Alternatives to the Tourist Hot Spots in Nicaragua

Many that visit Nicaragua want to take in what this beautiful country has to offer but don’t want visit the “usual” tourist hot spots.  Here is alternative on what to see and do in Nicaragua.

Avoiding Nicaraguan Tourist Hot Spots

1) Léon over Granada
2) Northern Nicaraguan Coast over San Juan del Sur
3) Rio San Juan over Granada
4) Ometepe over San Juan del Sur
5) Matagalpa, Estelí, Somoto and the Atlantic Coast

Léon is like Granada’s twin to the north.  Léon has as much history and tradition as Granada but far fewer tourists that come through this town.  Both of these cities share a long history.  Both wanted to be the capital of the country and with no compromise Managua was made the capital.  Although Léon isn’t located at the edge of Lake Nicaragua it does have numerous volcanoes nearby to visit.  Léon’s museums may surpass those of Granada.  Léon is where Nicaragua’s most famous poet Rubén Darío spent his childhood.  Visitors to Léon can visit the house where he grew up.  The city also boasts the largest cathedral in Central America.  Taking a tour of the church one can go to the rooftop where there is an amazing view of the city.  Léon may not have Lake Nicaragua at its doorstep but it does have the beach within a 20 minutes drive.
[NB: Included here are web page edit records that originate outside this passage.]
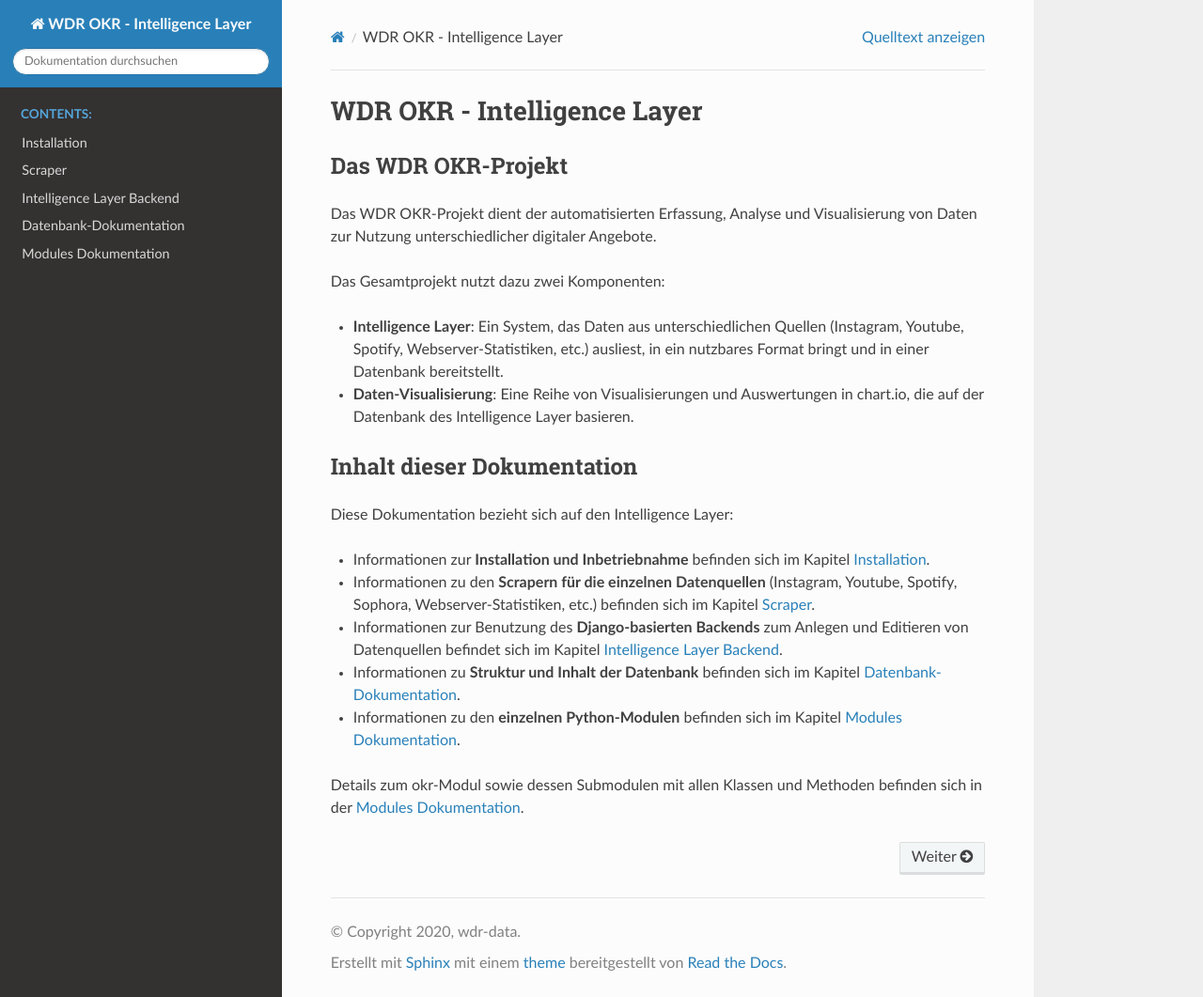
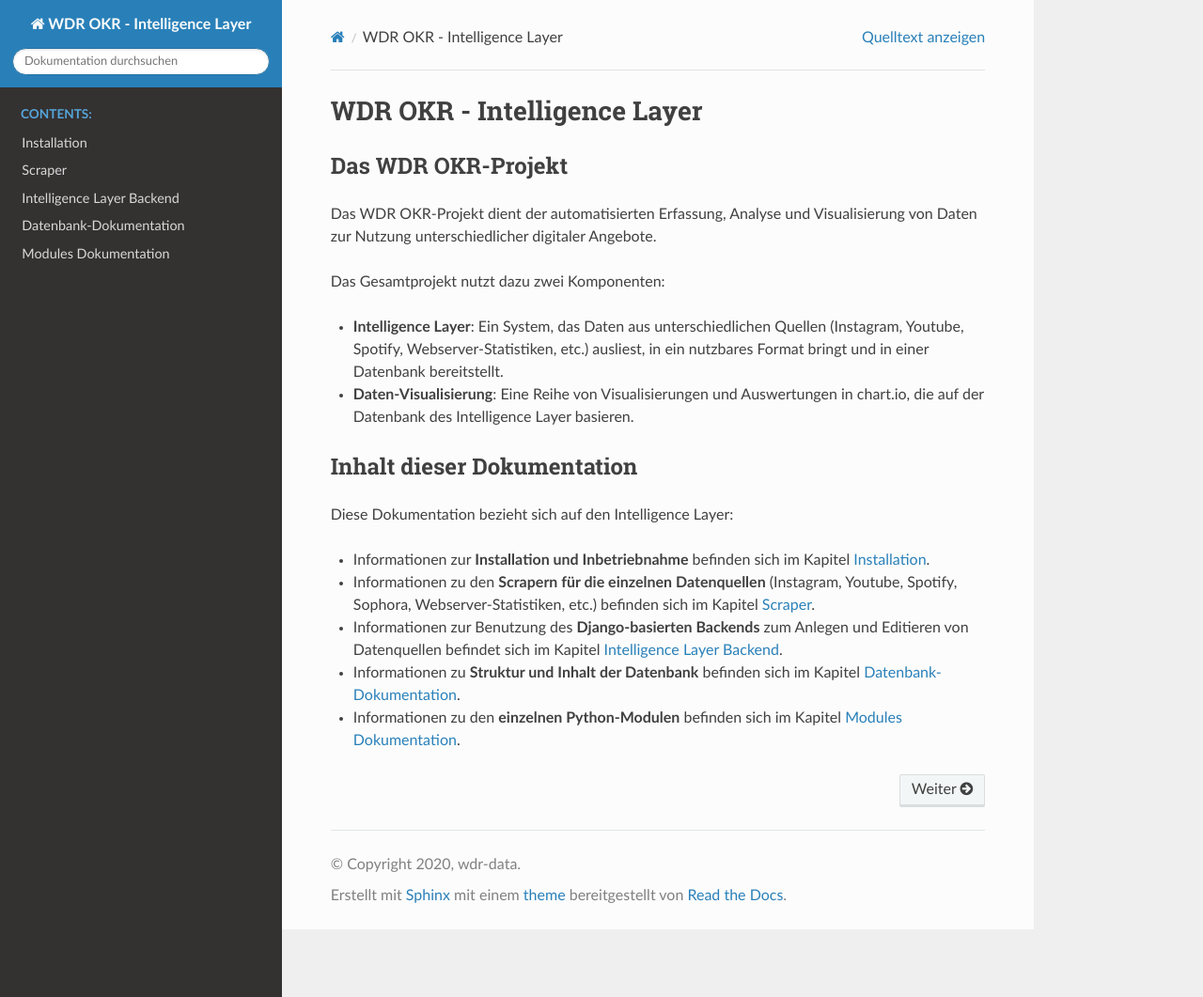
Before and after one commit to wdr-data/wdr-okr, a Sphinx documentation site: the page built from docs/index.rst, in a window 1280 px wide and 1061 px high. Shown: the whole window at 94% size. Built offline with Sphinx 7.4.7 and the Read the Docs theme 2.0.0, drawn with Linux system fonts in a browser that asks for light colours.

Commit message:
📝 Remove superfluos paragraph

```diff
--- a/docs/index.rst
+++ b/docs/index.rst
@@ -37,9 +37,6 @@ Diese Dokumentation bezieht sich auf den Intelligence Layer:
 * Informationen zu den **einzelnen Python-Modulen** befinden sich im Kapitel
   :ref:`modules`.
 
-Details zum okr-Modul sowie dessen Submodulen mit allen Klassen und Methoden befinden
-sich in der :ref:`modules`.
-
 .. toctree::
    :maxdepth: 2
    :hidden:
```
Southern Nicaragua is the destination of choice for those looking to catch great waves and a few sun rays.  Northern Nicaragua boasts some great surfing with less crowds and the same amount of sun rays.  Both Chinandega and Léon have some great surf spots or beaches where you can be the only person on the beach for miles.  If you’ve had a little too much salt water you can visit one of Nicaragua’s highest peaks.  The Cosiguina Volcano is a beautiful volcano to hike.  Once you reach the top you can look down its impressive crater where there is a lagoon.  Also because of its location less tourists hike it than other Volcanoes like Mombacho.

If you want to go to a place where you will feel like you’re in the middle of a jungle and not with a bunch of other foreigners at an arms distance then the Rio San Juan is a great option.  Rio San Juan is definitely off the beaten path.  The only ways to get there are to fly from Managua (costs about $120 round trip), by ferry which departs from Granada and makes a stop on Ometepe or by land around Lake Nicaragua.  Once you arrive to San Carlos you will need to take a boat trip down the river.   Along the river there are many great little hotels to stay in.  These hotels will range in price, accommodations, and overall facilities.  Many of these hotels are equipped to provide tours down the river where you can see some unbelievable wildlife and natural beauty.  You can do all this with few other tourists around.

If you are in southern Nicaragua and want to “see” Nicaragua without the tourist you should avoid San Juan del Sur and go to Ometepe instead.  San Juan del Sur is the beach hot spot of Nicaragua.  Ometepe offers something completely different for visitors.  It is the largest fresh water island in the world and has two impressive and very different volcanoes to explore.  You will find fewer tourists on the island but when you are out and about exploring the island its possible you may not run into any for the entire day.  Hiking the two volcanoes and kayaking the Istian River are real treat.  Take advantage of that if you decide to visit Ometepe.

Other great spots to visit in Nicaragua that receive few foreign tourists that may interest you include these northern cities, Matagalpa, Estelí and Somoto.  Compared to the tourist hot spots these places receive few tourists.  The highlights to see include the coffee farms, Peñas Blancas and the Somoto Canyon.  The Atlantic Coast offers some unbelievable beauty seen by few.  It is definitely for the more adventurous traveler who is prefers adventure over comfort.  From Bluefields you can take a boat ride up the coast to see the Pearl Lagoon and Pearl Keys.  The islands look something you would see in an exotic travel magazine.

*Comment below and let us know what you think of the magazine and what you would like to see added.

Speak Your Mind

*